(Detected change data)
● ● ● ● ●

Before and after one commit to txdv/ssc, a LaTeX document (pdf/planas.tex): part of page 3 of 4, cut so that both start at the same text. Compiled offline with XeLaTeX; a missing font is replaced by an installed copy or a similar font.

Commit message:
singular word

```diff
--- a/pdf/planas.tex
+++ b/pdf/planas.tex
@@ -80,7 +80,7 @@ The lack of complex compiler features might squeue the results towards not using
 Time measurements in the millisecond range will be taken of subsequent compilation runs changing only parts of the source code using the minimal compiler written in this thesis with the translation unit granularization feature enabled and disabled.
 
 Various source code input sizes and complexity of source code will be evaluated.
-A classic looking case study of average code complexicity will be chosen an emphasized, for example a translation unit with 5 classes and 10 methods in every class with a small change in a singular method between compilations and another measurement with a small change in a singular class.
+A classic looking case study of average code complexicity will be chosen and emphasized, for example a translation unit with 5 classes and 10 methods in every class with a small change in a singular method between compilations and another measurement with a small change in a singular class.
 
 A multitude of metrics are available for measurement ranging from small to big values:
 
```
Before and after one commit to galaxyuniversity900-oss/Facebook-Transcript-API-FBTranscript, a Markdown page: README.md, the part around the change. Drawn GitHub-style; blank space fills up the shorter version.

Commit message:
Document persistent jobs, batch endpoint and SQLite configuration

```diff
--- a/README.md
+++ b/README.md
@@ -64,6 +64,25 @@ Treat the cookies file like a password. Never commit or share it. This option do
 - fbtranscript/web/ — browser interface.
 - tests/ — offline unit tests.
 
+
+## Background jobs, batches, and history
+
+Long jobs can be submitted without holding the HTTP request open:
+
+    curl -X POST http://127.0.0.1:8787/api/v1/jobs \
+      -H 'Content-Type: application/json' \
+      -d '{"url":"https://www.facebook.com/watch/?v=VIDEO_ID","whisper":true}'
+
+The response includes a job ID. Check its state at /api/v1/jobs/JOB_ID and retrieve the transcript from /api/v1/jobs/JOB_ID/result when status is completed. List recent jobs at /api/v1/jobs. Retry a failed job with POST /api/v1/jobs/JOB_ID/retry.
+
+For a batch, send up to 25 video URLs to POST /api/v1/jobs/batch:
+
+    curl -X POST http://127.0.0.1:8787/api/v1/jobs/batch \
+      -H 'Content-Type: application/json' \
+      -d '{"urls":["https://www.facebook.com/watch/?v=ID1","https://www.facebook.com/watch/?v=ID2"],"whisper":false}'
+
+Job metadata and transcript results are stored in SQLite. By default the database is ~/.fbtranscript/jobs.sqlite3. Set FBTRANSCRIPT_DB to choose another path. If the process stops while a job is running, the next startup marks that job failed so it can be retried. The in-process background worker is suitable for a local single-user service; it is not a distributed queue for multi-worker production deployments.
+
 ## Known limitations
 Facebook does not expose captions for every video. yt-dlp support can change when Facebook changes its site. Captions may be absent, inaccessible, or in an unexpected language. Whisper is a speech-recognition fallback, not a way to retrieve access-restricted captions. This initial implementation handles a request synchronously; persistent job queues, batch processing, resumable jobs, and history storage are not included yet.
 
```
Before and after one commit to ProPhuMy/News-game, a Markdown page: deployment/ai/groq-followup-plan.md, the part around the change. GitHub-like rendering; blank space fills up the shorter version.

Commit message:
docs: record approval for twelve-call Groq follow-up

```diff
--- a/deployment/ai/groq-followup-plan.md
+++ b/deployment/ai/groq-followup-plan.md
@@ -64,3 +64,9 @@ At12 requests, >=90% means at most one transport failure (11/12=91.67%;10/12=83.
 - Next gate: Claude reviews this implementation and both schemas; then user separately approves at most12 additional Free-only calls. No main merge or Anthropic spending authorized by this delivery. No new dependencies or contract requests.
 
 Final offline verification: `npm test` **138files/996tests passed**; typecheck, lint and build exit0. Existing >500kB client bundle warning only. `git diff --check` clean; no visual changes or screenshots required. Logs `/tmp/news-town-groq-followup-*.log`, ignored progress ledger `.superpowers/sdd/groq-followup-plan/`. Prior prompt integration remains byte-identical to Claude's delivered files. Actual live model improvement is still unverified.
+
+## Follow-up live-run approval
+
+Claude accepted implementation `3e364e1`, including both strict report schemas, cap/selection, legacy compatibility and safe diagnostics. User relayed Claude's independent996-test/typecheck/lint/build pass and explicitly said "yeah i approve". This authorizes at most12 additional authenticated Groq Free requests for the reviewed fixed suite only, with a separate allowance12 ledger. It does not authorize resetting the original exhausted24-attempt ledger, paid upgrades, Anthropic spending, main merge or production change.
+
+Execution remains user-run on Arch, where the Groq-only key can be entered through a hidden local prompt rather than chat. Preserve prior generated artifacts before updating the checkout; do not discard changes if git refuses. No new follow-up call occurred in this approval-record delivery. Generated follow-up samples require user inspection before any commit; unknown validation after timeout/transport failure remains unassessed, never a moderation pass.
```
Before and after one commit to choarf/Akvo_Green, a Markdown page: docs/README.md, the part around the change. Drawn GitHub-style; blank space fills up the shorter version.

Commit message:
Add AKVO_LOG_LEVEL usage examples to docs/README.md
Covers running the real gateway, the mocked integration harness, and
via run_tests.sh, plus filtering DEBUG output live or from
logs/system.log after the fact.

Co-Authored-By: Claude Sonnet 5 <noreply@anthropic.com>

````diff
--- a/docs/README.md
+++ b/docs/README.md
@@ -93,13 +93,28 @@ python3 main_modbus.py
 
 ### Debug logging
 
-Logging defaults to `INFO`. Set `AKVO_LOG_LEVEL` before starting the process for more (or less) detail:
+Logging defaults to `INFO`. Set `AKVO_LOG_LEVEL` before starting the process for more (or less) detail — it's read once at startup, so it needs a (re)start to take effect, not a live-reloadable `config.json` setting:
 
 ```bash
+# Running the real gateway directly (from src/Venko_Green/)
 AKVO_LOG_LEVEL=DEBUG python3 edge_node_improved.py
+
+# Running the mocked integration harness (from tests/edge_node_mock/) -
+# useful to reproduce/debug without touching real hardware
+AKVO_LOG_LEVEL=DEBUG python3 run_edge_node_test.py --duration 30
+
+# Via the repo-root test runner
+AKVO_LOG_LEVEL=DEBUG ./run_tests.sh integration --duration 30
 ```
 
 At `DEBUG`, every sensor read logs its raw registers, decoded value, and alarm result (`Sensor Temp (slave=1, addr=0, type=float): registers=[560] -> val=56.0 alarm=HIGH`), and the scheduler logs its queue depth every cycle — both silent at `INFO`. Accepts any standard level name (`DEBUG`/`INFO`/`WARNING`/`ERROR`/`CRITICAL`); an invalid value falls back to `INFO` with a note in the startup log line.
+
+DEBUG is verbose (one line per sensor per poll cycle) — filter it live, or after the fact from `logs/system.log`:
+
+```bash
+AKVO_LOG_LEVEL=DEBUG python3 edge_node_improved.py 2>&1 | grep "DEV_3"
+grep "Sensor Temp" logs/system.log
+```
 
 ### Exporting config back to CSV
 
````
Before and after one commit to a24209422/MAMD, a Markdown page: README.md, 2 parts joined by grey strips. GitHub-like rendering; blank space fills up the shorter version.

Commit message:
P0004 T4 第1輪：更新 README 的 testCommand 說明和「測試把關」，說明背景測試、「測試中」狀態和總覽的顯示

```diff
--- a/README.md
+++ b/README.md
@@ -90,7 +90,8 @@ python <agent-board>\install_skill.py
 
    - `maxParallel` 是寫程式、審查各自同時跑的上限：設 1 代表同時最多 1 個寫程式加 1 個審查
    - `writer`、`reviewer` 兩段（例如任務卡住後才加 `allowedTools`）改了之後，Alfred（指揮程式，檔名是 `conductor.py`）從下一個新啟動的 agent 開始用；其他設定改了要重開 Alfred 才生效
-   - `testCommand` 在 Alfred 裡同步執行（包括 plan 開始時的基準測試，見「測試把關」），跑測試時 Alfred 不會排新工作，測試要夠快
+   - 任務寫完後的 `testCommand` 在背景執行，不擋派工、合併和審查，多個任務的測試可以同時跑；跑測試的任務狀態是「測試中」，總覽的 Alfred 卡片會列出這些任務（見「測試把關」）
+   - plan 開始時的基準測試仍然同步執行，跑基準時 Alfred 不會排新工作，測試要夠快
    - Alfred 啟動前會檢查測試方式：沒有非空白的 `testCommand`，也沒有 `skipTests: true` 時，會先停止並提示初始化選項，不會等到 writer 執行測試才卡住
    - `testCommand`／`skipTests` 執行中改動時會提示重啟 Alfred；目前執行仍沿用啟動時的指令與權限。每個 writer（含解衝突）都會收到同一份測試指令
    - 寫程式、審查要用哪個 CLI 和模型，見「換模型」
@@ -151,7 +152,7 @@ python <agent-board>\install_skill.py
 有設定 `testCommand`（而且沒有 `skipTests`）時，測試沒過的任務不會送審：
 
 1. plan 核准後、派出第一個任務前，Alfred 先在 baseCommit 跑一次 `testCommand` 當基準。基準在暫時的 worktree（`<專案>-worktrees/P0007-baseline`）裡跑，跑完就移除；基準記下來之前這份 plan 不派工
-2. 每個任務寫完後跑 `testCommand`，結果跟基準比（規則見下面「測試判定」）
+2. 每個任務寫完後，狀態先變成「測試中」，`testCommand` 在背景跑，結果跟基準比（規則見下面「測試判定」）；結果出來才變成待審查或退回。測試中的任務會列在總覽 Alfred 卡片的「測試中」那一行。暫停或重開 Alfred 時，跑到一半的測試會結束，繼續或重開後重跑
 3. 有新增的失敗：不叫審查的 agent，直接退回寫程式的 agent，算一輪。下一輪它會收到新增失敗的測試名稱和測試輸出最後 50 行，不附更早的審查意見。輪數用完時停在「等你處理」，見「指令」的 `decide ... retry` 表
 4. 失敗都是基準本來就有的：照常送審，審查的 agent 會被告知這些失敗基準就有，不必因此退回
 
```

● ● ● ● ●

• [Work to complete] Report how many lines above include "agent". Nothing else.

• [Answer space] 5